After the surprise win of the United Kingdom's Conservative Party in Thursday's national election, the spotlight has now fallen on American political operative Jim Messina, who led the pro-austerity party to victory.
Prior to working the British political machine, Messina served as campaign manager—or self-described "mastermind"—of U.S. President Barack Obama's successful 2012 election bid and, before that, White House deputy chief of staff under Rahm Emanuel from 2009 to 2011.
Before his appearance on MSNBC's "Morning Joe" on Friday, host Joe Scarborough introduced Messina, who was hired as an official adviser to the party of Prime Minister David Cameron, as "the man being called a traitor by liberals worldwide."
During the interview, Messina credited the victory of the austerity-driven Conservative Party to a "resounding economic mandate for the prime minister."
"First of all, the prime minister laid out a compelling economic vision, and second you had a campaign that tried to take us back to the 1970s and 1980s," Messina said of Cameron's liberal Labour Party challenger, Ed Miliband.
"All elections are always about the future, especially an economic future," Messina continued. "We won that choice by over 20 points last night and that's why we stunned the world.
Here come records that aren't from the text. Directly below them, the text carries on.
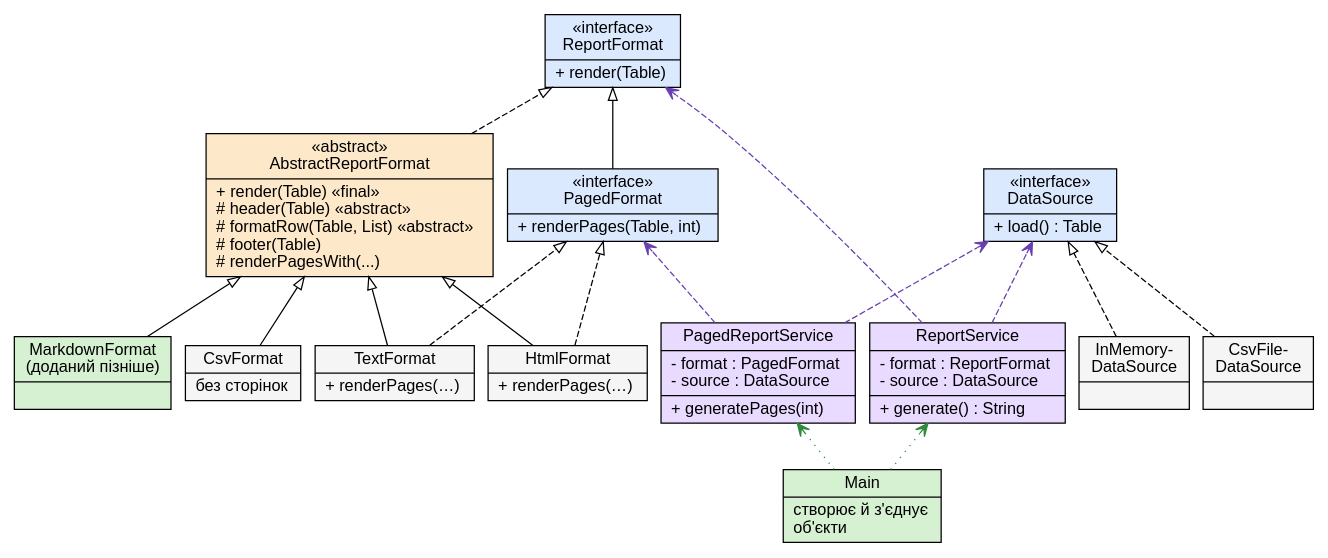
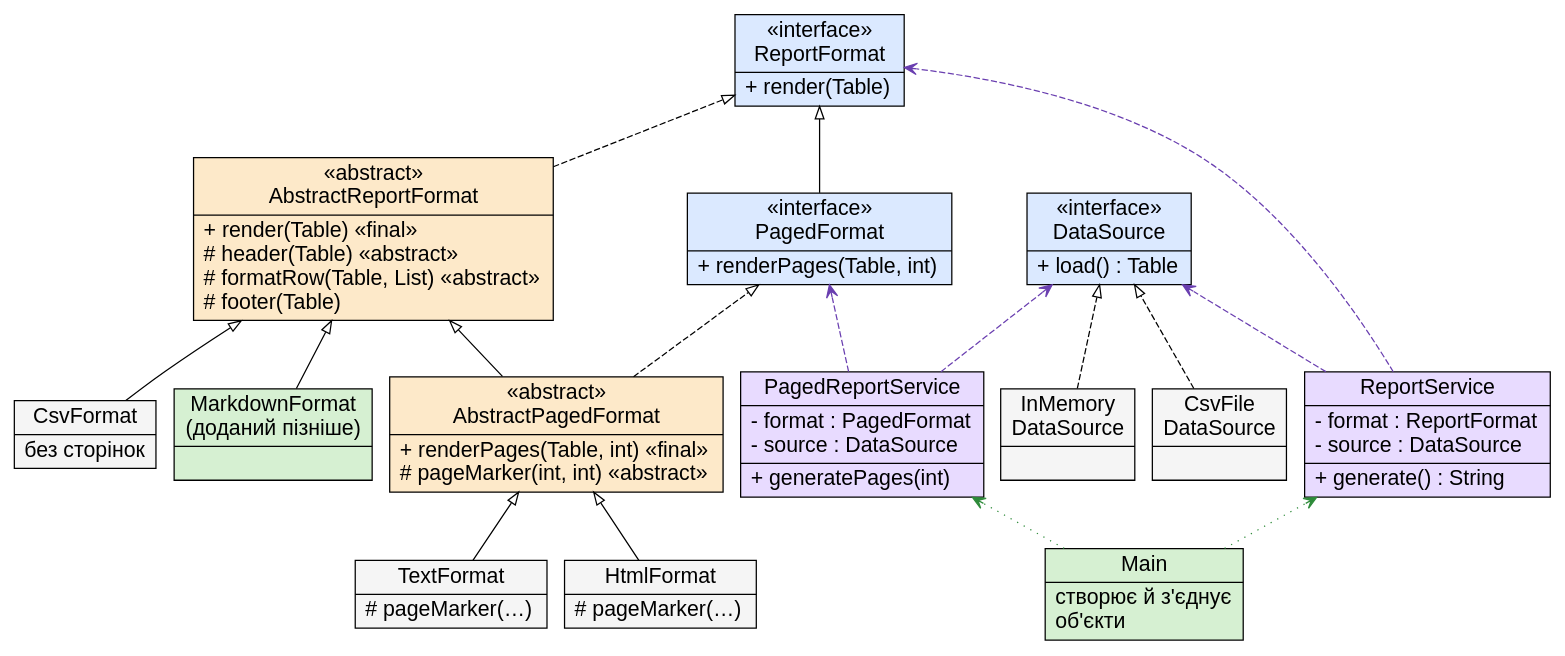
Before and after one commit to brizzinck/krinzhrepoduta: the diagram in java/lr-4/diagrams/classes.dot, drawn with Graphviz. The commit also changed 158 other files, not shown here.

```diff
--- a/java/lr-4/diagrams/classes.dot
+++ b/java/lr-4/diagrams/classes.dot
@@ -1,38 +1,39 @@
 digraph G {
-  rankdir=BT; nodesep=0.15; ranksep=0.5;
+  rankdir=BT; nodesep=0.2; ranksep=0.55;
   graph [fontname="Liberation Sans", bgcolor="white"];
-  node [shape=record, fontname="Liberation Sans", fontsize=13, style=filled, fillcolor="#f5f5f5"];
-  edge [fontname="Liberation Sans", fontsize=11];
+  node [shape=record, fontname="Liberation Sans", fontsize=17, style=filled, fillcolor="#f5f5f5"];
+  edge [fontname="Liberation Sans", fontsize=14];
 
   ReportFormat [fillcolor="#dbe9ff", label="{«interface»\nReportFormat|+ render(Table)\l}"];
   PagedFormat [fillcolor="#dbe9ff", label="{«interface»\nPagedFormat|+ renderPages(Table, int)\l}"];
   DataSource [fillcolor="#dbe9ff", label="{«interface»\nDataSource|+ load() : Table\l}"];
-  Abstract [fillcolor="#fde9c9", label="{«abstract»\nAbstractReportFormat|+ render(Table)  «final»\l# header(Table)  «abstract»\l# formatRow(Table, List)  «abstract»\l# footer(Table)\l# renderPagesWith(...)\l}"];
-  Text [label="{TextFormat|+ renderPages(…)\l}"];
-  Html [label="{HtmlFormat|+ renderPages(…)\l}"];
+  Abstract [fillcolor="#fde9c9", label="{«abstract»\nAbstractReportFormat|+ render(Table)  «final»\l# header(Table)  «abstract»\l# formatRow(Table, List)  «abstract»\l# footer(Table)\l}"];
+  AbsPaged [fillcolor="#fde9c9", label="{«abstract»\nAbstractPagedFormat|+ renderPages(Table, int)  «final»\l# pageMarker(int, int)  «abstract»\l}"];
+  Text [label="{TextFormat|# pageMarker(…)\l}"];
+  Html [label="{HtmlFormat|# pageMarker(…)\l}"];
   Csv [label="{CsvFormat|без сторінок\l}"];
   Md [fillcolor="#d6f0d2", label="{MarkdownFormat\n(доданий пізніше)|}"];
-  Mem [label="{InMemory-\nDataSource|}"];
-  File [label="{CsvFile-\nDataSource|}"];
+  Mem [label="{InMemory\nDataSource|}"];
+  File [label="{CsvFile\nDataSource|}"];
   Service [fillcolor="#e8dbff", label="{ReportService|- format : ReportFormat\l- source : DataSource\l|+ generate() : String\l}"];
   Paged [fillcolor="#e8dbff", label="{PagedReportService|- format : PagedFormat\l- source : DataSource\l|+ generatePages(int)\l}"];
   Main [fillcolor="#d6f0d2", label="{Main|створює й з'єднує\lоб'єкти\l}"];
 
   PagedFormat -> ReportFormat [arrowhead=empty];
   Abstract -> ReportFormat [arrowhead=empty, style=dashed];
-  Text -> Abstract [arrowhead=empty];
-  Html -> Abstract [arrowhead=empty];
+  AbsPaged -> Abstract [arrowhead=empty];
+  AbsPaged -> PagedFormat [arrowhead=empty, style=dashed];
+  Text -> AbsPaged [arrowhead=empty];
+  Html -> AbsPaged [arrowhead=empty];
   Csv -> Abstract [arrowhead=empty];
   Md -> Abstract [arrowhead=empty];
-  Text -> PagedFormat [arrowhead=empty, style=dashed];
-  Html -> PagedFormat [arrowhead=empty, style=dashed];
   Mem -> DataSource [arrowhead=empty, style=dashed];
   File -> DataSource [arrowhead=empty, style=dashed];
 
   Service -> ReportFormat [arrowhead=vee, style=dashed, color="#6a3fb0"];
   Service -> DataSource [arrowhead=vee, style=dashed, color="#6a3fb0"];
   Paged -> PagedFormat [arrowhead=vee, style=dashed, color="#6a3fb0"];
   Paged -> DataSource [arrowhead=vee, style=dashed, color="#6a3fb0"];
   Main -> Service [arrowhead=vee, style=dotted, color="#2e8b3a"];
   Main -> Paged [arrowhead=vee, style=dotted, color="#2e8b3a"];
 }
```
And it looks like he'll have an absolute majority, which I don't think many people thought we'd have."
When asked if he has "seen the light" and plans to support a Republican candidate for the 2016 U.S. presidential election, Messina said that he will throw his full weight behind Democratic candidate and former Secretary of State Hillary Clinton. Last year, Messina became co-chair of the pro-Clinton Super PAC Priorities USA.
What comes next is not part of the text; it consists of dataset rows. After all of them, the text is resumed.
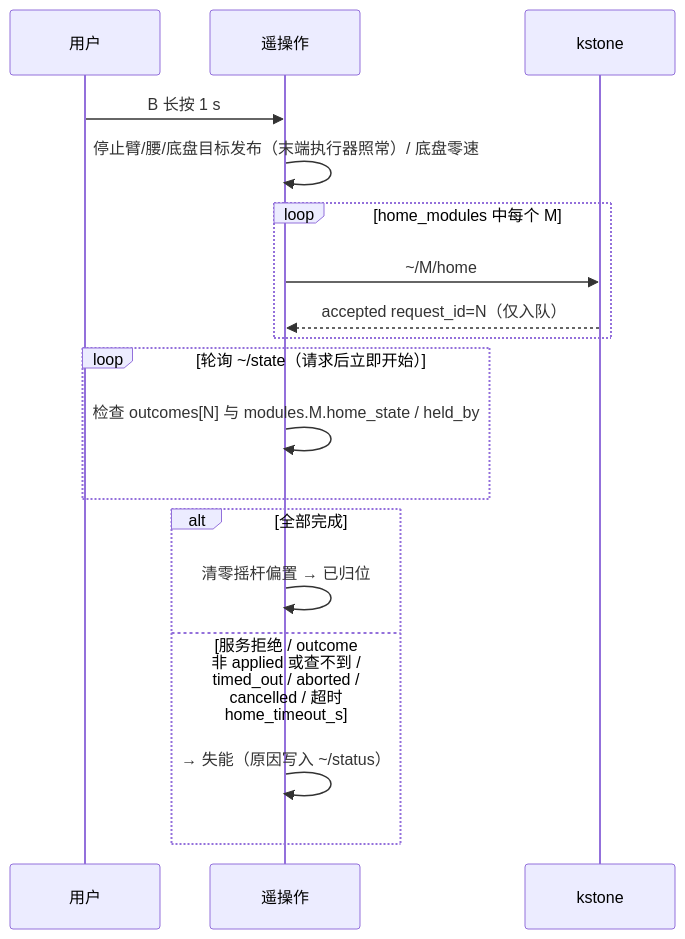
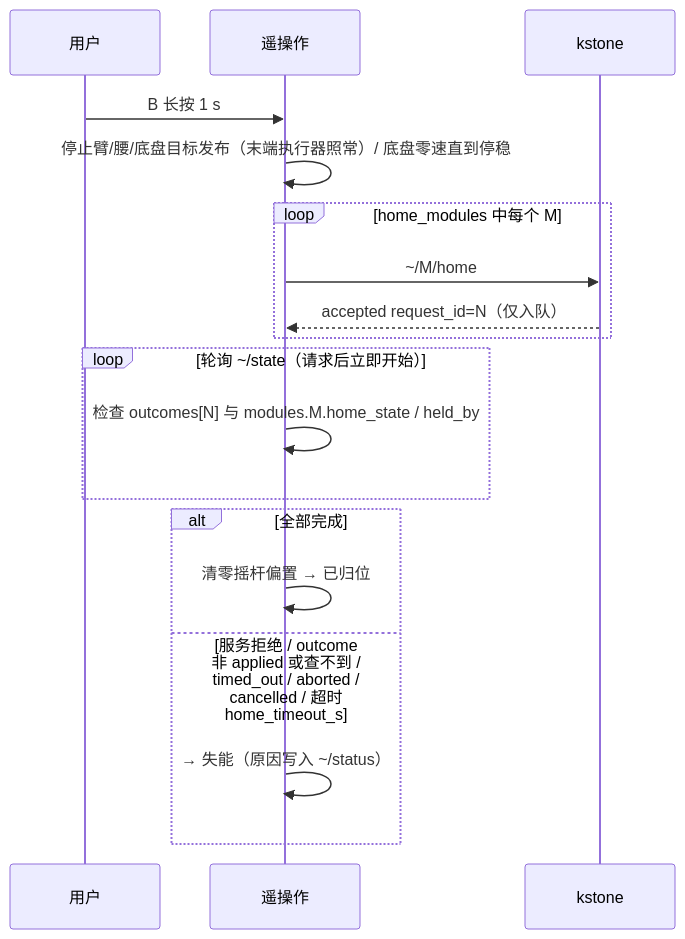
Before and after one commit to AgilexOpensource/lookie_ros: the sixth of 6 diagrams in lookie_teleop/docs/vr_teleop_dev_design.zh-CN.md, drawn with Mermaid. The commit also changed other lines of this file and 4 other files, not shown here.

````diff
--- a/lookie_teleop/docs/vr_teleop_dev_design.zh-CN.md
+++ b/lookie_teleop/docs/vr_teleop_dev_design.zh-CN.md
@@ -414,20 +414,20 @@
 ```mermaid
 sequenceDiagram
     participant U as 用户
     participant T as 遥操作
     participant K as kstone
     U->>T: B 长按 1 s
-    T->>T: 停止臂/腰/底盘目标发布（末端执行器照常）/ 底盘零速
+    T->>T: 停止臂/腰/底盘目标发布（末端执行器照常）/ 底盘零速直到停稳
     loop home_modules 中每个 M
         T->>K: ~/M/home
         K-->>T: accepted request_id=N（仅入队）
     end
     loop 轮询 ~/state（请求后立即开始）
         T->>T: 检查 outcomes[N] 与 modules.M.home_state / held_by
     end
     alt 全部完成
         T->>T: 清零摇杆偏置 → 已归位
     else 服务拒绝 / outcome 非 applied 或查不到 / timed_out / aborted / cancelled / 超时 home_timeout_s
         T->>T: → 失能（原因写入 ~/status）
     end
 ```
````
"I am all Hillary all the time," Messina said. "Whatever its going to take to get Hillary."
In a recent profile of Messina, The Intercept's Ken Silverstein wrote that the consultant was known for his "scumminess," and that he rose to prominence after producing "one of the more homophobic ads of modern political times" during Montana Senator Max Baucus's 2002 reelection campaign. The piece outlines the piles of money that Messina has amassed in speaking and consulting fees, which Silverstein describes as "astonishing, even by Washington standards."
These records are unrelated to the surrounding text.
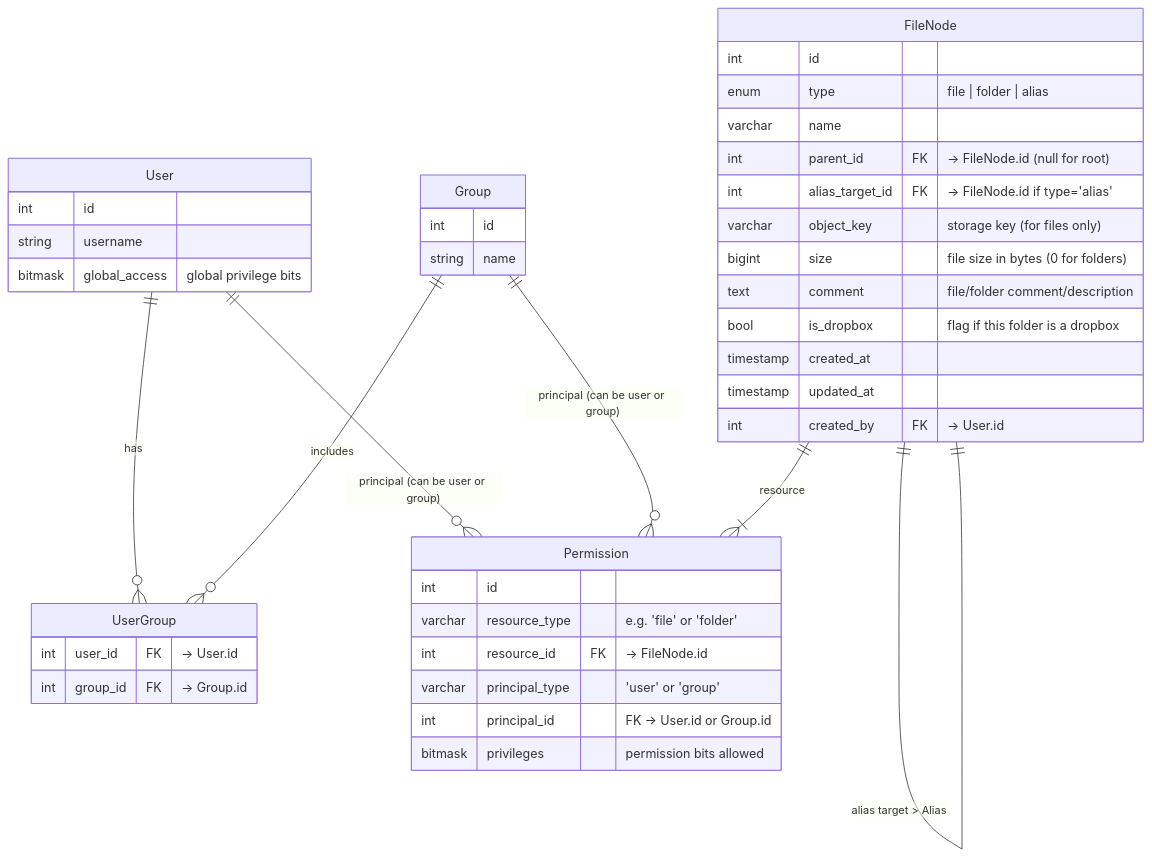
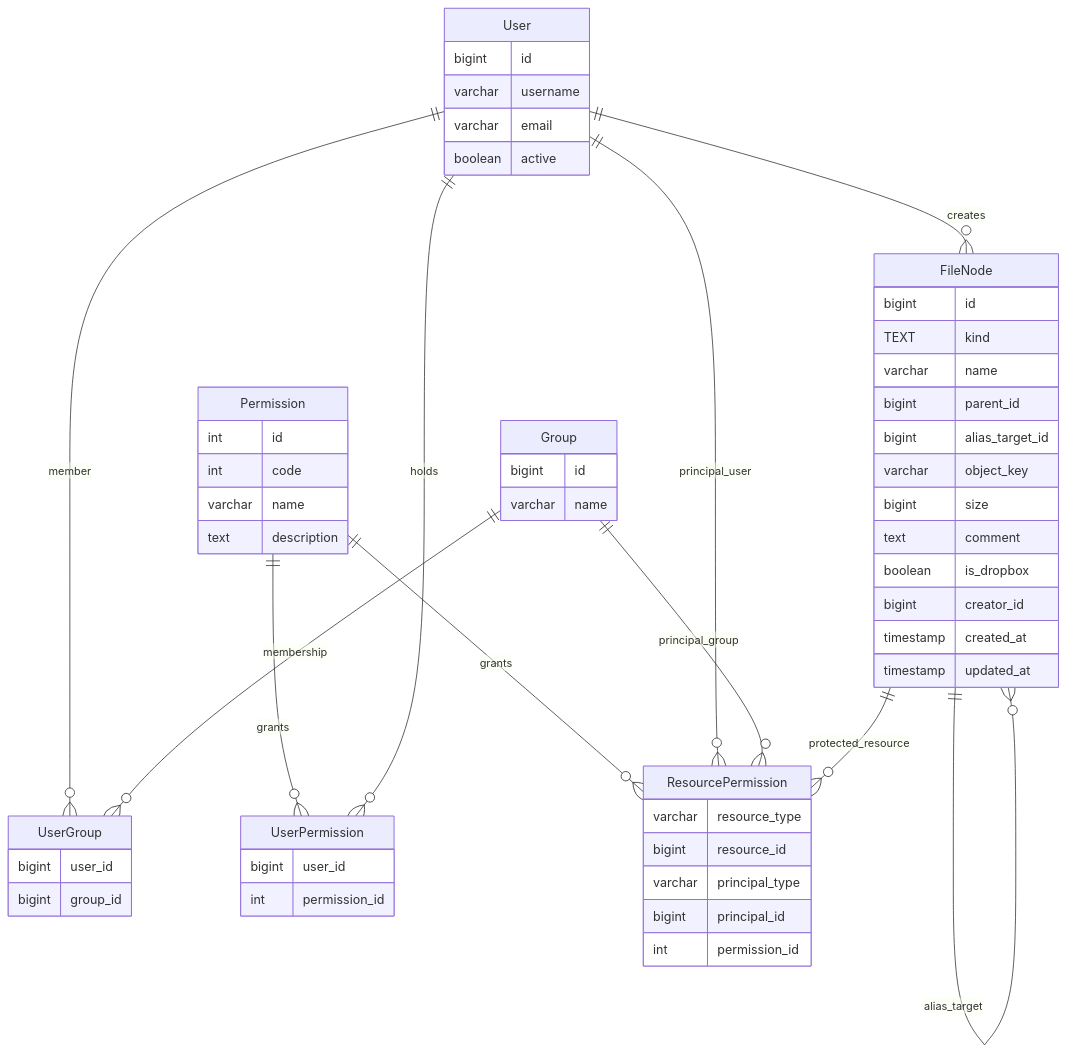
The diagram in docs/file-sharing-design.md (leynos/mxd), drawn with Mermaid before and after one commit. The commit also changed other lines of this file and 47 other files, not shown here.

First line of the commit message:
FileNode schema & permission model (3.1.1) (#307)

````diff
--- a/docs/file-sharing-design.md
+++ b/docs/file-sharing-design.md
@@ -102,47 +105,66 @@
 ```mermaid
 erDiagram
-    User ||--o{ UserGroup : has
-    Group ||--o{ UserGroup : includes
-    User ||--o{ Permission : "principal (can be user or group)"
-    Group ||--o{ Permission : "principal (can be user or group)"
-    FileNode ||--o{ FileNode : "contains > Children"
-    FileNode ||--|{ Permission : "resource"
-    FileNode ||--|| FileNode : "alias target > Alias"
-    
-    User {
-        int id
-        string username
-        bitmask global_access "global privilege bits"
-        %% ... other fields ...
-    }
-    Group {
-        int id
-        string name
-    }
-    UserGroup {
-        int user_id FK "-> User.id"
-        int group_id FK "-> Group.id"
-    }
     FileNode {
-        int id
-        enum type "file | folder | alias"
+        bigint id
+        TEXT kind
         varchar name
-        int parent_id FK "-> FileNode.id (null for root)"
-        int alias_target_id FK "-> FileNode.id if type='alias'"
-        varchar object_key "storage key (for files only)"
-        bigint size "file size in bytes (0 for folders)"
-        text comment "file/folder comment/description"
-        bool is_dropbox "flag if this folder is a dropbox"
+        bigint parent_id
+        bigint alias_target_id
+        varchar object_key
+        bigint size
+        text comment
+        boolean is_dropbox
+        bigint creator_id
         timestamp created_at
         timestamp updated_at
-        int created_by FK "-> User.id"
     }
+
+    User {
+        bigint id
+        varchar username
+        varchar email
+        boolean active
+    }
+
+    Group {
+        bigint id
+        varchar name
+    }
+
+    UserGroup {
+        bigint user_id
+        bigint group_id
+    }
+
     Permission {
         int id
-        varchar resource_type "e.g. 'file' or 'folder'"
-        int resource_id FK "-> FileNode.id"
-        varchar principal_type "'user' or 'group'"
-        int principal_id "FK -> User.id or Group.id"
-        bitmask privileges "permission bits allowed"
+        int code
+        varchar name
+        text description
     }
+
+    UserPermission {
+        bigint user_id
+        int permission_id
+    }
+
+    ResourcePermission {
+        varchar resource_type
+        bigint resource_id
+        varchar principal_type
+        bigint principal_id
+        int permission_id
+    }
+
+    FileNode ||--o{ FileNode : parent
+    FileNode ||--o{ FileNode : alias_target
+    User ||--o{ FileNode : creates
+    User ||--o{ UserGroup : member
+    Group ||--o{ UserGroup : membership
+    Permission ||--o{ UserPermission : grants
+    User ||--o{ UserPermission : holds
+    Permission ||--o{ ResourcePermission : grants
+    User ||--o{ ResourcePermission : principal_user
+    Group ||--o{ ResourcePermission : principal_group
+    FileNode ||--o{ ResourcePermission : protected_resource
 ```
````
Messina joined the UK's Conservative Party in 2013 as a paid consultant and, as Time reports, "worked to export the latest innovations in American-style campaigning to the UK."
In a much-publicized match-up, Obama's former senior adviser David Axelrod also took part in the UK election, serving as a consultant for Labour Party leader Ed Miliband.
Ahead of the elections, Nigel Farage, leader of the UK's Independence Party, blamed the "Washington spin doctors" for bringing an unwelcome negativity to UK politics.
"What I’m seeing in this election is the influence of these big American advisers and it’s becoming the most negative, personal and nasty campaign I’ve ever seen," Farage said.
Politico reports that Messina and Axelrod weren’t the only ones taking part in the campaign. Obama’s former body man, Reggie Love, also reportedly helped the Conservatives with their field and social media efforts.